“Reform must be comprehensive. Given the broken nature of the current system, piecemeal reform will not work,” said Michael Hungerford, CNY Coalition for Immigration Reform.
Speaker after speaker complained that the current system is doing more damage than good. They claim families, trying to survive financially, have become the major target of those enforcing the current system. Those families, they say, are being torn apart as one or more members are taken into custody to face either deportation or detention.
“This is not just wrong, it is inhumane. As a nation, we do not have the right to separate parents from their children. We do not have the right to separate families,” said Ruth Beltran of the League of United Latin American Citizens.
Despite claims that the focus of border patrol and immigration agents has shifted to those with criminal backgrounds, activists say there continue to be efforts to crack down on the innocent.
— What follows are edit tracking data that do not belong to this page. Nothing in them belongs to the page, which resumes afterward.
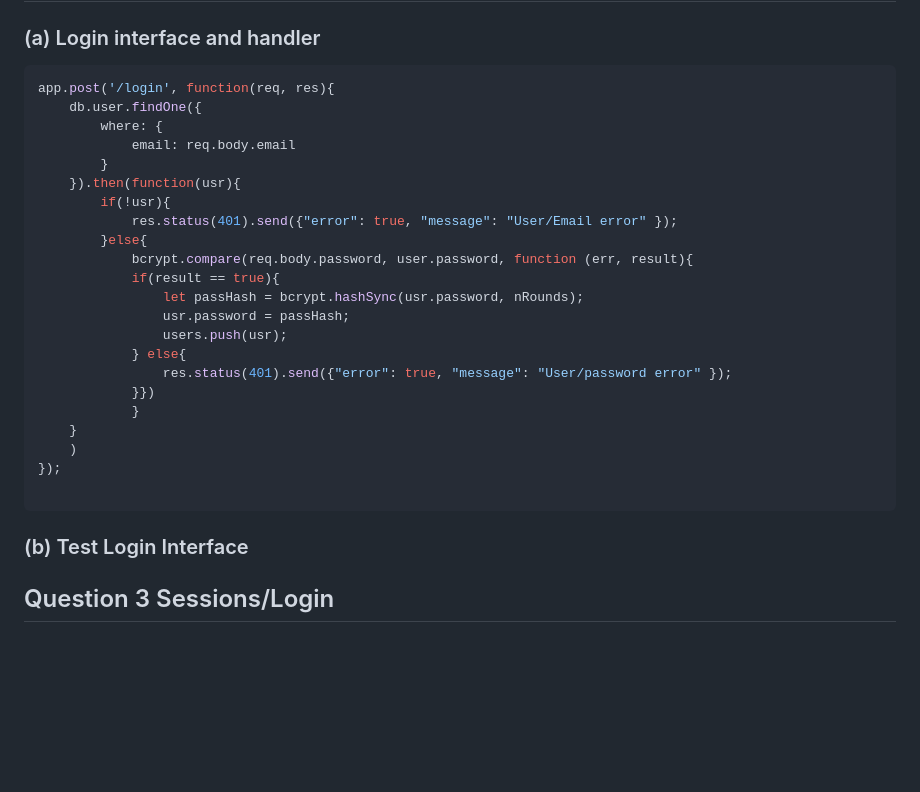
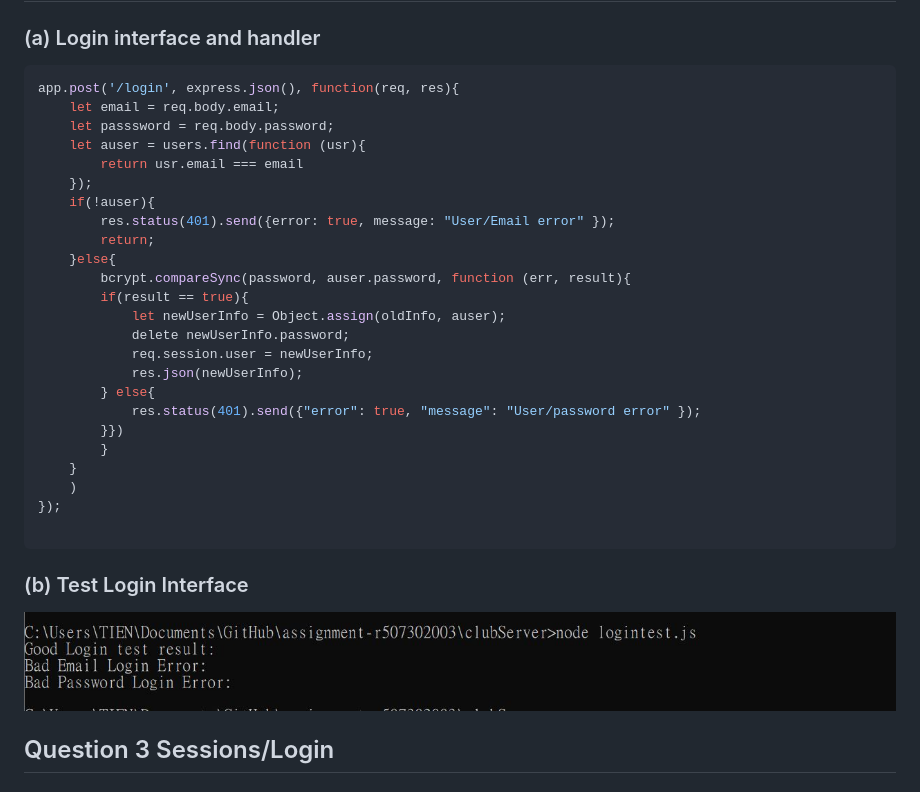
Before and after one commit to r507302003/Website, a Markdown page: README.md, the part around the change. Drawn GitHub-style; pictures changed too: images/2b.JPG; blank space fills up the shorter version.

````diff
--- a/README.md
+++ b/README.md
@@ -46,34 +46,34 @@ users.forEach(function(user){
 
 ### (a) Login interface and handler
 ```javascript
-app.post('/login', function(req, res){
-    db.user.findOne({
-        where: {
-            email: req.body.email
+app.post('/login', express.json(), function(req, res){
+    let email = req.body.email;
+    let passsword = req.body.password;
+    let auser = users.find(function (usr){
+        return usr.email === email
+    });
+    if(!auser){
+        res.status(401).send({error: true, message: "User/Email error" });
+        return;
+    }else{
+        bcrypt.compareSync(password, auser.password, function (err, result){
+        if(result == true){
+            let newUserInfo = Object.assign(oldInfo, auser);
+            delete newUserInfo.password;
+            req.session.user = newUserInfo;
+            res.json(newUserInfo);
+        } else{
+            res.status(401).send({"error": true, "message": "User/password error" });
+        }})
         }
-    }).then(function(usr){
-        if(!usr){
-            res.status(401).send({"error": true, "message": "User/Email error" });
-        }else{
-            bcrypt.compare(req.body.password, user.password, function (err, result){
-            if(result == true){
-                let passHash = bcrypt.hashSync(usr.password, nRounds);
-                usr.password = passHash;
-                users.push(usr);
-            } else{
-                res.status(401).send({"error": true, "message": "User/password error" });
-            }})
-            }
     }
     )
 });
 
 ```
 
-
-
 ### (b) Test Login Interface
-
+![loginTest](images/2b.JPG)
 
 
 ## Question 3 Sessions/Login
````
Also changed, not shown: images/2a.JPG (deleted), images/2c.JPG (deleted), images/3a.JPG (deleted), images/4b.JPG (deleted), 5 other files.
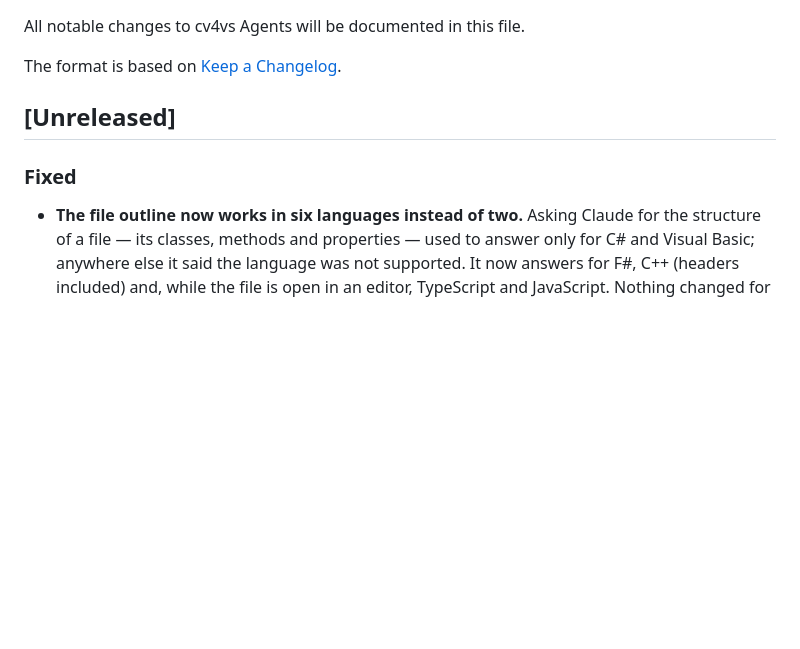
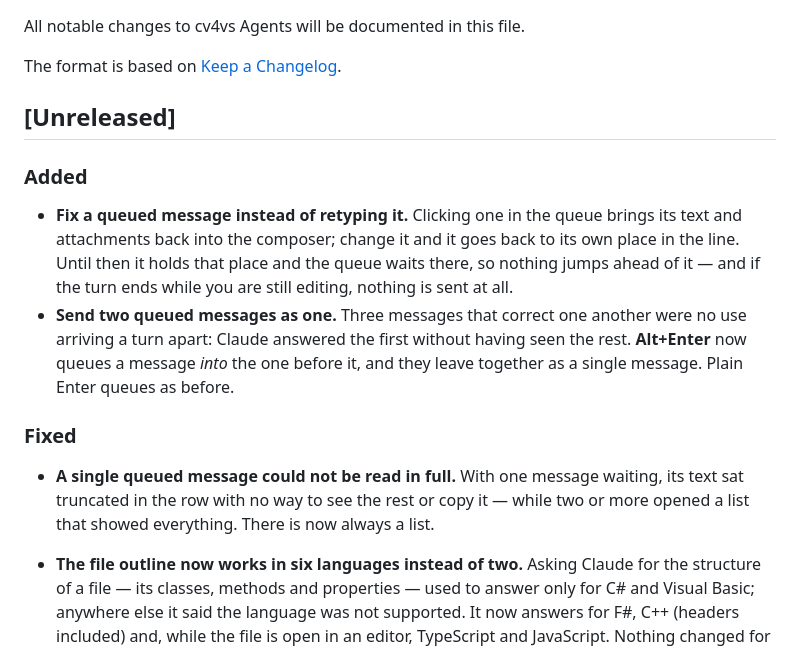
Before and after one commit to Corsinvest/cv4vs-agents, a Markdown page: CHANGELOG.md, the part around the change. Rendered like a GitHub page; blank space fills up the shorter version.

```diff
--- a/CHANGELOG.md
+++ b/CHANGELOG.md
@@ -6,7 +6,22 @@ The format is based on [Keep a Changelog](https://keepachangelog.com/en/1.0.0/).
 
 ## [Unreleased]
 
+### Added
+
+- **Fix a queued message instead of retyping it.** Clicking one in the queue brings its text and
+  attachments back into the composer; change it and it goes back to its own place in the line. Until
+  then it holds that place and the queue waits there, so nothing jumps ahead of it — and if the turn
+  ends while you are still editing, nothing is sent at all.
+- **Send two queued messages as one.** Three messages that correct one another were no use arriving
+  a turn apart: Claude answered the first without having seen the rest. **Alt+Enter** now queues a
+  message *into* the one before it, and they leave together as a single message. Plain Enter queues
+  as before.
+
 ### Fixed
+
+- **A single queued message could not be read in full.** With one message waiting, its text sat
+  truncated in the row with no way to see the rest or copy it — while two or more opened a list that
+  showed everything. There is now always a list.
 
 - **The file outline now works in six languages instead of two.** Asking Claude for the structure of
   a file — its classes, methods and properties — used to answer only for C# and Visual Basic;
```
Also changed, not shown: README.md (+4 -2 lines), docs/queued-messages.md (+50 -21 lines), docs/images/chat/editing-queued-message.png (added), docs/images/chat/queued-messages.png.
And the group also claims that in their zeal to hunt for those with questionable immigration status, agents have begun to cross the line into racial profiling.
“I'm sorry, but in the United States, you should be free to go to a store or a church without being surveyed by immigration and without being stopped and asked if your immigration status is current. And the reality is, I will not be stopped going into a church or a temple or a store. But the people whose skin is black and brown will be stopped and questioned,” said Barrie Gewanter of the New York Civil Liberties Union.
The steps called for by the group range from an improved system to providing visas for guest workers to provision of adequate education and social services. The coalition also demands that any final plan leave a clear path to citizenship.
“A path to mere lawful residency creates a permanent underclass that, pretty much, the entire immigration reform movement finds categorically unacceptable,” said Sam Eschenbrenner, New Yorkers for Real Immigration Reform.
While talks continue in Washington on a reform plan, supporters say there is cause for hope. They claim the political climate may never be better for a deal to be reached.